Web interface edit records:
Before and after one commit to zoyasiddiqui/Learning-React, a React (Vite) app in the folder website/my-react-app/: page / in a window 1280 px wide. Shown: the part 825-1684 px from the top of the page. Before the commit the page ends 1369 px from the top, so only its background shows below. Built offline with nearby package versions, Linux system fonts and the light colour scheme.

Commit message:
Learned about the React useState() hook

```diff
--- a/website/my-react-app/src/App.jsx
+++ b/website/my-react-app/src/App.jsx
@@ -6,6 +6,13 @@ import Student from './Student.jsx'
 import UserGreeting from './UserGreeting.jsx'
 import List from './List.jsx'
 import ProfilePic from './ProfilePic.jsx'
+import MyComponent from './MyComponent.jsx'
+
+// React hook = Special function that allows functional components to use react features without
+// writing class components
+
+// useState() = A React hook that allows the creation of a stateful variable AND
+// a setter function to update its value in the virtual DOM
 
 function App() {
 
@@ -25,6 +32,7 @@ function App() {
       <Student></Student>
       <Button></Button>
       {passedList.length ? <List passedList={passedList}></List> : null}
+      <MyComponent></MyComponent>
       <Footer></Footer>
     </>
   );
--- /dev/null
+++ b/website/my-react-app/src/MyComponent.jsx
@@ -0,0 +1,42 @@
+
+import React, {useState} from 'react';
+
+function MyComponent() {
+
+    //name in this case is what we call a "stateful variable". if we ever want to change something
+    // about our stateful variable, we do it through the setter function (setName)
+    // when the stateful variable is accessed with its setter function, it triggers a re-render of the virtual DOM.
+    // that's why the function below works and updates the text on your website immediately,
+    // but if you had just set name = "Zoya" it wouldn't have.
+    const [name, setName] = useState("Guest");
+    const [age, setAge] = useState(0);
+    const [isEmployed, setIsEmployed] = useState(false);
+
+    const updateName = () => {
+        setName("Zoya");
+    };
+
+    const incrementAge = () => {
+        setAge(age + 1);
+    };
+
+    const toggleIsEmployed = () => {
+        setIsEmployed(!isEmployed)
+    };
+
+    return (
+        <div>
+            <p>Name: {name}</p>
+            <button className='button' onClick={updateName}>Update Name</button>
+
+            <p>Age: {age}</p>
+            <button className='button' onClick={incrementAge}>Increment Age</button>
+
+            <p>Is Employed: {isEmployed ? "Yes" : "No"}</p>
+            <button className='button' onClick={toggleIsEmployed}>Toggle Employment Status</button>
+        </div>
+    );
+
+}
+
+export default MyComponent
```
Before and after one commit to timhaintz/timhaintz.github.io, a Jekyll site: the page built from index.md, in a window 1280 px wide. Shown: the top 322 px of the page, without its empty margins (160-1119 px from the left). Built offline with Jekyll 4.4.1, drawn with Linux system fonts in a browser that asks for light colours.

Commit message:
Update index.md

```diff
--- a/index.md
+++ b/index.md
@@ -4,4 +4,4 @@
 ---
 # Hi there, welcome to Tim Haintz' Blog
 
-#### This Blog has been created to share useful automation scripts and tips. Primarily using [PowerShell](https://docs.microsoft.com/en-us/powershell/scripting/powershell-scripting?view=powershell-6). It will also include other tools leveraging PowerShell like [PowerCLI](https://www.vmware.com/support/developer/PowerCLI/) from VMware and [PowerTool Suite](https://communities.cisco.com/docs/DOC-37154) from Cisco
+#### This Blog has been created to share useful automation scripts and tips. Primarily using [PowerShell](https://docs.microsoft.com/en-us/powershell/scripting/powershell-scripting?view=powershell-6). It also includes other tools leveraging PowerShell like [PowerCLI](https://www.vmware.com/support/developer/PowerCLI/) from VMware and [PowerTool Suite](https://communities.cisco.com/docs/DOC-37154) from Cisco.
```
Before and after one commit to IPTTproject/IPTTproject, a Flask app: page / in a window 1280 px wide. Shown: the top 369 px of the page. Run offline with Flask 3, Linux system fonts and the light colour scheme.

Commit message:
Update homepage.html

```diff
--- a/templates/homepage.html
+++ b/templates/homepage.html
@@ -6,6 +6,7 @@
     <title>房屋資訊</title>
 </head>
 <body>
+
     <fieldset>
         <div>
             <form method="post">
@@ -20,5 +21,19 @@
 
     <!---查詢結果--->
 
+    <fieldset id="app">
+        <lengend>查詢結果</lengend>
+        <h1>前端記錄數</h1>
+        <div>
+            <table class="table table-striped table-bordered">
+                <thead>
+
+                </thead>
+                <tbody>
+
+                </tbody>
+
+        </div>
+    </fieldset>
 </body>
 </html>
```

__WHAT YOU HAVE TO DO__.
Word for word, give the records again.

__TASK RESULT__.
Before and after one commit to zoyasiddiqui/Learning-React, a React (Vite) app in the folder website/my-react-app/: page / in a window 1280 px wide. Shown: the part 825-1684 px from the top of the page. Before the commit the page ends 1369 px from the top, so only its background shows below. Built offline with nearby package versions, Linux system fonts and the light colour scheme.

Commit message:
Learned about the React useState() hook

```diff
--- a/website/my-react-app/src/App.jsx
+++ b/website/my-react-app/src/App.jsx
@@ -6,6 +6,13 @@ import Student from './Student.jsx'
 import UserGreeting from './UserGreeting.jsx'
 import List from './List.jsx'
 import ProfilePic from './ProfilePic.jsx'
+import MyComponent from './MyComponent.jsx'
+
+// React hook = Special function that allows functional components to use react features without
+// writing class components
+
+// useState() = A React hook that allows the creation of a stateful variable AND
+// a setter function to update its value in the virtual DOM
 
 function App() {
 
@@ -25,6 +32,7 @@ function App() {
       <Student></Student>
       <Button></Button>
       {passedList.length ? <List passedList={passedList}></List> : null}
+      <MyComponent></MyComponent>
       <Footer></Footer>
     </>
   );
--- /dev/null
+++ b/website/my-react-app/src/MyComponent.jsx
@@ -0,0 +1,42 @@
+
+import React, {useState} from 'react';
+
+function MyComponent() {
+
+    //name in this case is what we call a "stateful variable". if we ever want to change something
+    // about our stateful variable, we do it through the setter function (setName)
+    // when the stateful variable is accessed with its setter function, it triggers a re-render of the virtual DOM.
+    // that's why the function below works and updates the text on your website immediately,
+    // but if you had just set name = "Zoya" it wouldn't have.
+    const [name, setName] = useState("Guest");
+    const [age, setAge] = useState(0);
+    const [isEmployed, setIsEmployed] = useState(false);
+
+    const updateName = () => {
+        setName("Zoya");
+    };
+
+    const incrementAge = () => {
+        setAge(age + 1);
+    };
+
+    const toggleIsEmployed = () => {
+        setIsEmployed(!isEmployed)
+    };
+
+    return (
+        <div>
+            <p>Name: {name}</p>
+            <button className='button' onClick={updateName}>Update Name</button>
+
+            <p>Age: {age}</p>
+            <button className='button' onClick={incrementAge}>Increment Age</button>
+
+            <p>Is Employed: {isEmployed ? "Yes" : "No"}</p>
+            <button className='button' onClick={toggleIsEmployed}>Toggle Employment Status</button>
+        </div>
+    );
+
+}
+
+export default MyComponent
```
Before and after one commit to timhaintz/timhaintz.github.io, a Jekyll site: the page built from index.md, in a window 1280 px wide. Shown: the top 322 px of the page, without its empty margins (160-1119 px from the left). Built offline with Jekyll 4.4.1, drawn with Linux system fonts in a browser that asks for light colours.

Commit message:
Update index.md

```diff
--- a/index.md
+++ b/index.md
@@ -4,4 +4,4 @@
 ---
 # Hi there, welcome to Tim Haintz' Blog
 
-#### This Blog has been created to share useful automation scripts and tips. Primarily using [PowerShell](https://docs.microsoft.com/en-us/powershell/scripting/powershell-scripting?view=powershell-6). It will also include other tools leveraging PowerShell like [PowerCLI](https://www.vmware.com/support/developer/PowerCLI/) from VMware and [PowerTool Suite](https://communities.cisco.com/docs/DOC-37154) from Cisco
+#### This Blog has been created to share useful automation scripts and tips. Primarily using [PowerShell](https://docs.microsoft.com/en-us/powershell/scripting/powershell-scripting?view=powershell-6). It also includes other tools leveraging PowerShell like [PowerCLI](https://www.vmware.com/support/developer/PowerCLI/) from VMware and [PowerTool Suite](https://communities.cisco.com/docs/DOC-37154) from Cisco.
```
Before and after one commit to IPTTproject/IPTTproject, a Flask app: page / in a window 1280 px wide. Shown: the top 369 px of the page. Run offline with Flask 3, Linux system fonts and the light colour scheme.

Commit message:
Update homepage.html

```diff
--- a/templates/homepage.html
+++ b/templates/homepage.html
@@ -6,6 +6,7 @@
     <title>房屋資訊</title>
 </head>
 <body>
+
     <fieldset>
         <div>
             <form method="post">
@@ -20,5 +21,19 @@
 
     <!---查詢結果--->
 
+    <fieldset id="app">
+        <lengend>查詢結果</lengend>
+        <h1>前端記錄數</h1>
+        <div>
+            <table class="table table-striped table-bordered">
+                <thead>
+
+                </thead>
+                <tbody>
+
+                </tbody>
+
+        </div>
+    </fieldset>
 </body>
 </html>
```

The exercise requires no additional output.